What has the rehearsal process been like in bringing this story to life? By the time audiences see this show on stage, what has gone into making it happen?
We have been lucky enough to have already staged the work late last year at Theatreworks for Melbourne Fringe Festival, and are now remounting the production at KXT. I direct a lot of new work, and often when the show goes up and you have an audience to view it for the first time you are able to see what they are responding to, and from there script and staging alterations are made in response to this initial showing. The fact that we have been able to take that feedback and indulge in a second development has been very exciting and necessary for this work.
Do you have any opening night rituals? If so, what are they?
Smile and Wave.
What is something that you take away from each show that you work on? Do you feel like you take a piece of the production with you each time?
Every show I work on I take away a greater understanding of how different creative’s minds work throughout the process, and how these varying analytical and visual understandings can often draw together the most interesting interpretation of the work.
When was the turning point for you when you realised that theatre was not just a hobby but a passion?
At one point you start seeing how every story, image, piece of music and interesting person could be presented in a theatrical way. When you start viewing the world through that lense, its hard to stop.
How did you go about making it your career and is there any one show that you can attribute this to?
I am still in the early stages of my career so I have a lot to learn and a lot more theatre to make. Ask me this question in 10 years and I’d love to hear the response.
Across your work, is there one story, thought or theme that keeps you interested in continuing to create? What stories do you find yourself drawn to the most?
At this stage I am interested mainly in new works that comment on our contemporary zeitgeist; politically, socially and/or morally.
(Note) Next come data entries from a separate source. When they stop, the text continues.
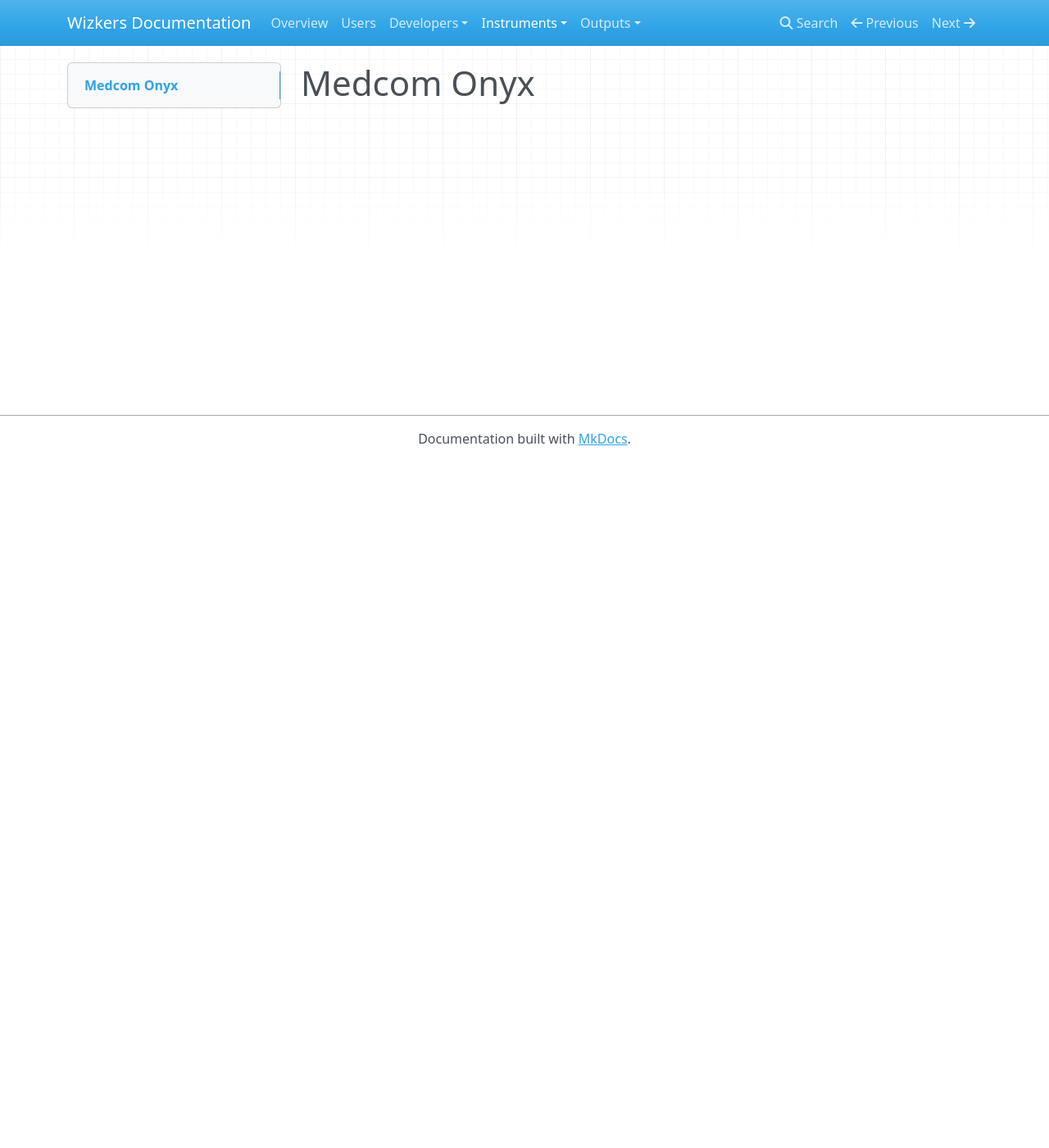
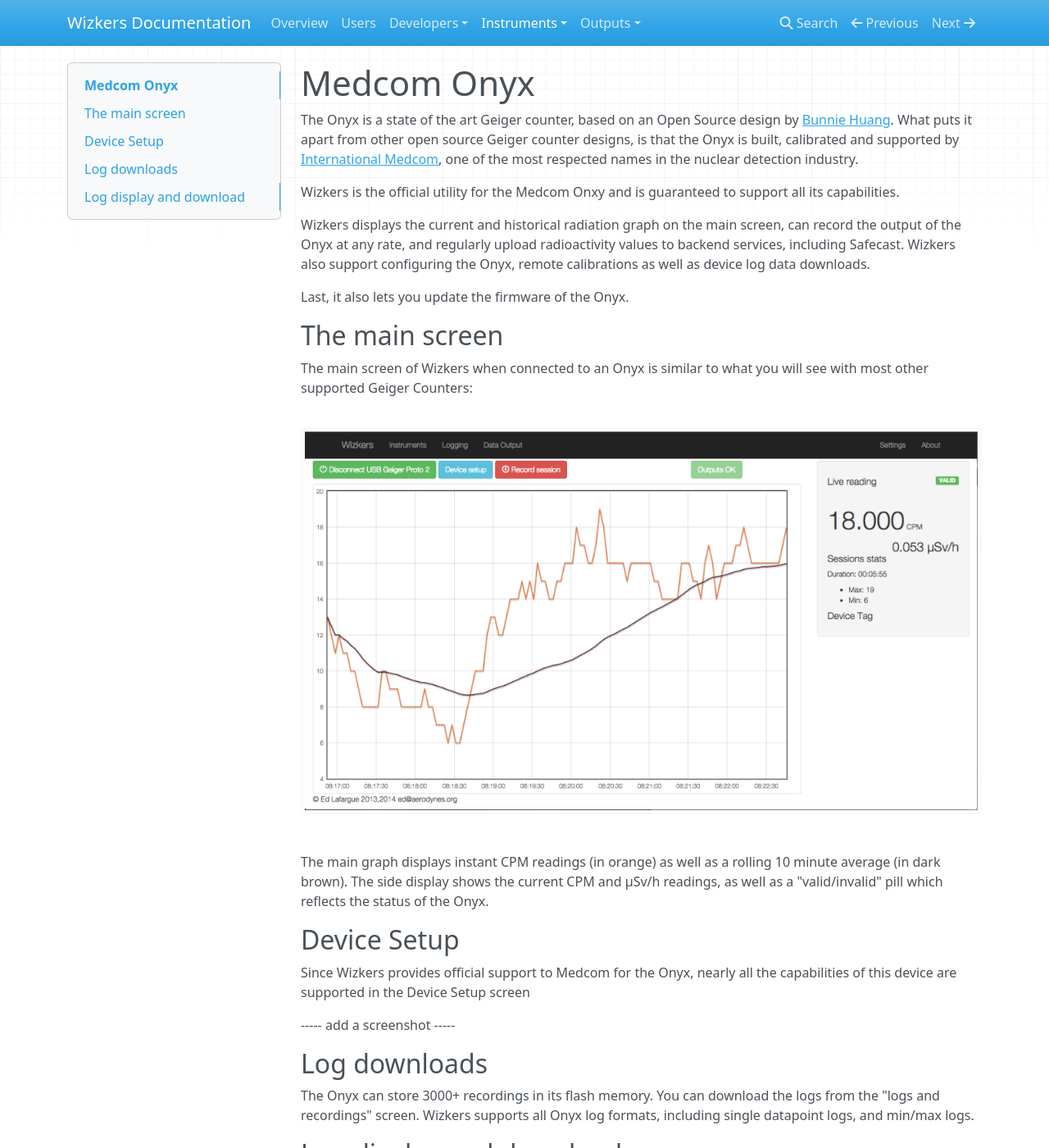
Before and after one commit to elafargue/wizkers-doc, an MkDocs documentation site: the page built from docs/ins/medcom-onyx.md, in a window 1280 px wide and 1400 px high. Shown: the whole window at 82% size. Built offline with MkDocs 1.6.1, drawn with Linux system fonts in a browser that asks for light colours; nearby versions of some CDN libraries; old or Windows-style settings are respelled for this version of MkDocs; some of the changed text lies outside the part shown.

Commit message:
Further work on the doc

```diff
--- a/docs/ins/medcom-onyx.md
+++ b/docs/ins/medcom-onyx.md
@@ -1 +1,36 @@
 # Medcom Onyx
+
+The Onyx is a state of the art Geiger counter, based on an Open Source design by [Bunnie Huang](http://bunniestudios.org/). What puts it apart from other open source Geiger counter designs, is that the Onyx is built, calibrated and supported by [International Medcom](http://medcom.com/), one of the most respected names in the nuclear detection industry.
+
+Wizkers is the official utility for the Medcom Onxy and is guaranteed to support all its capabilities.
+
+Wizkers displays the current and historical radiation graph on the main screen, can record the output of the Onyx at any rate, and regularly upload radioactivity values to backend services, including Safecast. Wizkers also support configuring the Onyx, remote calibrations as well as device log data downloads.
+
+Last, it also lets you update the firmware of the Onyx.
+
+## The main screen
+
+The main screen of Wizkers when connected to an Onyx is similar to what you will see with most other supported Geiger Counters:
+
+![Onyx main screen](img/onyx-main.png)
+
+The main graph displays instant CPM readings (in orange) as well as a rolling 10 minute average (in dark brown). The side display shows the current CPM and µSv/h readings, as well as a "valid/invalid" pill which reflects the status of the Onyx.
+
+## Device Setup
+
+Since Wizkers provides official support to Medcom for the Onyx, nearly all the capabilities of this device are supported in the Device Setup screen
+
+----- add a screenshot -----
+
+
+## Log downloads
+
+The Onyx can store 3000+ recordings in its flash memory. You can download the logs from the "logs and recordings" screen. Wizkers supports all Onyx log formats, including single datapoint logs, and min/max logs.
+
+## Log display and download
+
+The "Logs and recordings" screen lets you visualize both Wizkers recordings and downloaded device logs.
+
+-------- add a screenshot -----
+
+You can also save any log in CSV format by clicking on the "Download as CSV" button.
--- a/mkdocs.yml
+++ b/mkdocs.yml
@@ -12,7 +12,7 @@
 - Instruments:
     - Medcom Onyx: ins/medcom-onyx.md
     - Medcom Blue Onyx: ins/medcom-onyx-ble.md
-    - Medcom GeigerLink: ins/medcom-geigerlink.md
+#    - Medcom GeigerLink: ins/medcom-geigerlink.md
     - Fried Circuits OLED backpack: ins/fcoled.md
     - Sark 110: ins/sark110.md
     - Elecraft KX3: ins/elecraft-kx3.md
```
Also changed, not shown: docs/index.md (+1 -1 lines), docs/ins/medcom-onyx-ble.md (+5 -0 lines), docs/ins/img/onyx-main.png (added).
What has been the highlight of your career so far and what is still on your performance bucket list?
What is the best piece of advice you’ve ever been given that you would like to pass on to aspiring theatre makers?
Trust your gut.
RAPID FIRE QUESTIONS
What is your favourite production you have ever seen?
The Ferryman by Jez Butterworth
You’re getting on a plane tomorrow and you can go anywhere in the world - where do you go?
What is your dream show to work on?
A work I have always wanted to direct is Laura Wade’s Posh. The play looks at class division and nepotism in the context of British politics and the UK’s University and college culture. Whether we want to admit is or not Australia is facing these issues around class division, elitism and sexism in our private educational systems and University colleges, and I would love to unpack and shine a light on these concerns.
What is a hobby you have beyond the theatre?
I love to cook.
What’s next for you after this show?
A sit down and a glass of wine first up. Then I am assistant directing another show and working on a few readings and developments.
Two Twenty Somethings opens March 25th at Kings Cross Theatre. You can get your tickets here.